The female organ is essentially a flask-shaped structure; the neck of the flask growing out as the trichogyne, and the belly composed of an axial carpogenic cell surrounded by investing cells, and with one cell (trichophoric) between it and the trichogyne.

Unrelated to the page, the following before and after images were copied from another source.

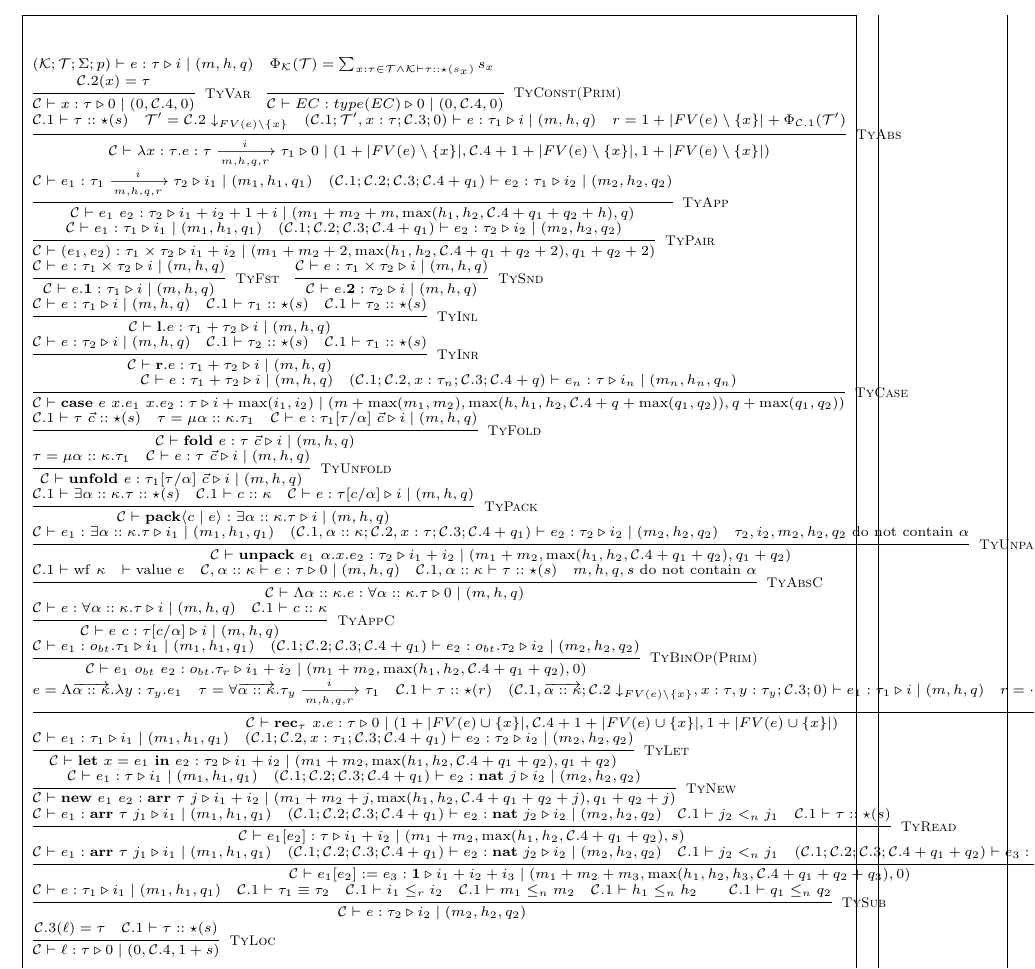
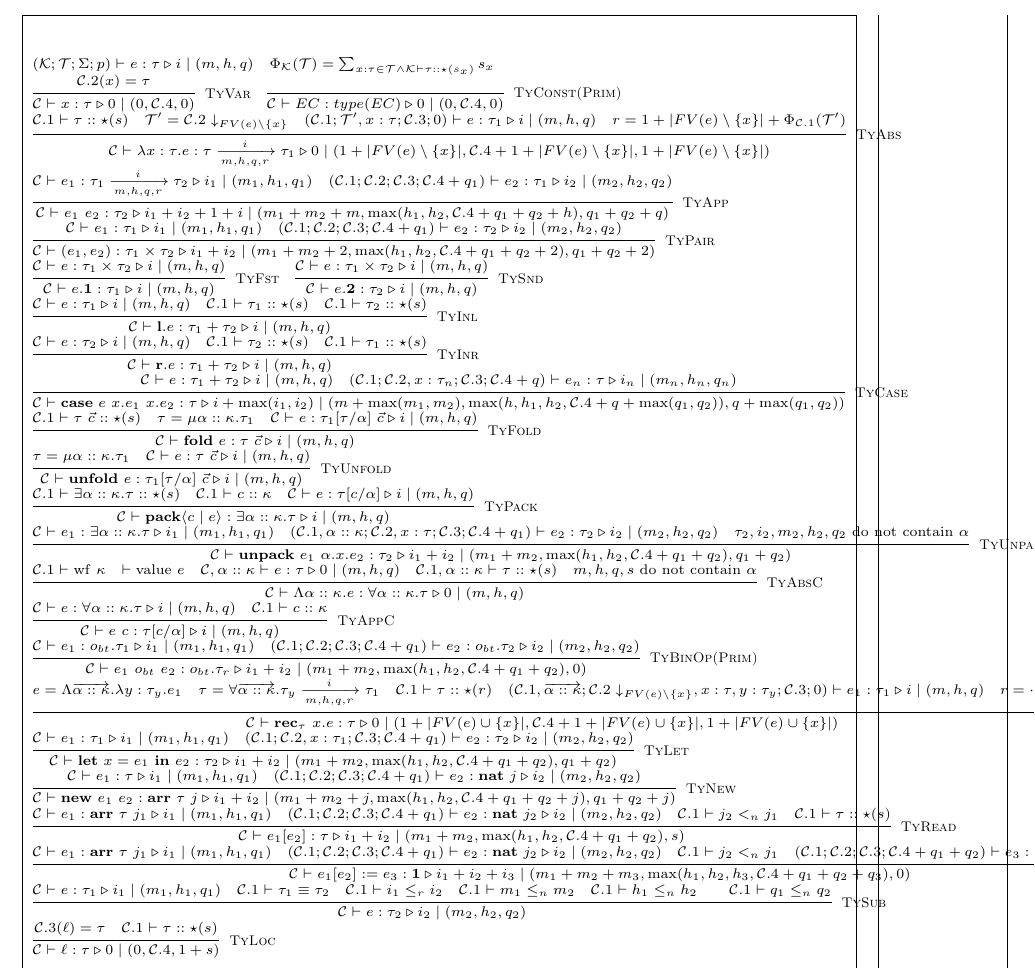
Before and after one commit to mit-plv/timl, a LaTeX document (impl/compiler/formalization/micro-timl.tex): part of page 6 of 9, cut so that both start at the same text. Compiled offline with pdfLaTeX.

Commit message:
Some tweak

```diff
--- a/impl/compiler/formalization/micro-timl.tex
+++ b/impl/compiler/formalization/micro-timl.tex
@@ -332,7 +332,7 @@
 
 	\infer[\textsc{TyAbs}]{\jtygc{ \mathcal{C}}{ \lambda x:\tau. e}{ \tau \xrightarrow[m,h,q,r]{i} \tau_1 }{ 0 }{ 1 + |FV(e)\setminus \{ x \}| }{\mathcal{C}.4 + 1 + |FV(e)\setminus\{x\}|}{1 + |FV(e) \setminus \{x\}|} }{\mathcal{C}.1 \vdash \tau :: \star(s) & \mathcal{T}'=\mathcal{C}.2 \downarrow_{FV(e) \setminus \{x\}} & \jtygc{(\mathcal{C}.1;\mathcal{T}',x:\tau;\mathcal{C}.3; 0)}{ e }{ \tau_1 }{ i }{ m }{h}{q} & r = 1 + |FV(e)\setminus \{x\}| + \Phi_{\mathcal{C}.1}(\mathcal{T}')} \\
 
-	\infer[\textsc{TyApp}]{\jtygc{\mathcal{C}} { e_1~e_2 } { \tau_2 } { i_1 + i_2 + 1 + i } { m_1 + m_2 + m }{ \max(h_1,h_2,\mathcal{C}.4+q_1+q_2+h) }{q} }{\jtygc{\mathcal{C}} { e_1 }{ \tau_1 \xrightarrow[m,h,q,r]{i} \tau_2 }{ i_1 }{ m_1 }{h_1}{q_1} & \jtygc{(\mathcal{C}.1;\mathcal{C}.2;\mathcal{C}.3;\mathcal{C}.4+q_1) } { e_2 }{ \tau_1 }{ i_2 }{ m_2}{h_2}{q_2}} \\
+	\infer[\textsc{TyApp}]{\jtygc{\mathcal{C}} { e_1~e_2 } { \tau_2 } { i_1 + i_2 + 1 + i } { m_1 + m_2 + m }{ \max(h_1,h_2,\mathcal{C}.4+q_1+q_2+h) }{q_1+q_2+q} }{\jtygc{\mathcal{C}} { e_1 }{ \tau_1 \xrightarrow[m,h,q,r]{i} \tau_2 }{ i_1 }{ m_1 }{h_1}{q_1} & \jtygc{(\mathcal{C}.1;\mathcal{C}.2;\mathcal{C}.3;\mathcal{C}.4+q_1) } { e_2 }{ \tau_1 }{ i_2 }{ m_2}{h_2}{q_2}} \\
 
 	\infer[\textsc{TyPair}]{\jtygc{\mathcal{C}}{ (e_1,e_2) }{ \tau_1 \times \tau_2 }{ i_1 + i_2 }{ m_1 + m_2 + 2}{\max(h_1,h_2,\mathcal{C}.4+q_1+q_2+2)}{q_1+q_2+2} }{\jtygc{\mathcal{C}}{  e_1 }{ \tau_1 }{ i_1 }{m_1}{h_1}{q_1} & \jtygc{(\mathcal{C}.1;\mathcal{C}.2;\mathcal{C}.3;\mathcal{C}.4+q_1) }{ e_2 }{ \tau_2 }{ i_2 }{ m_2}{h_2}{q_2} } \\
 
```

These three elements - trichogyne, trichophoric cell, and carpogenic cell - are regarded as the procarp. The spermatia have been shown by Thaxter to fuse with the trichogyne, after which the axial cell below (carpogenic cell) undergoes divisions, and ultimately forms asci containing ascospores, while cells investing this form a perithecium, the whole structure reminding us essentially of the fructification of a Pyrenomycete.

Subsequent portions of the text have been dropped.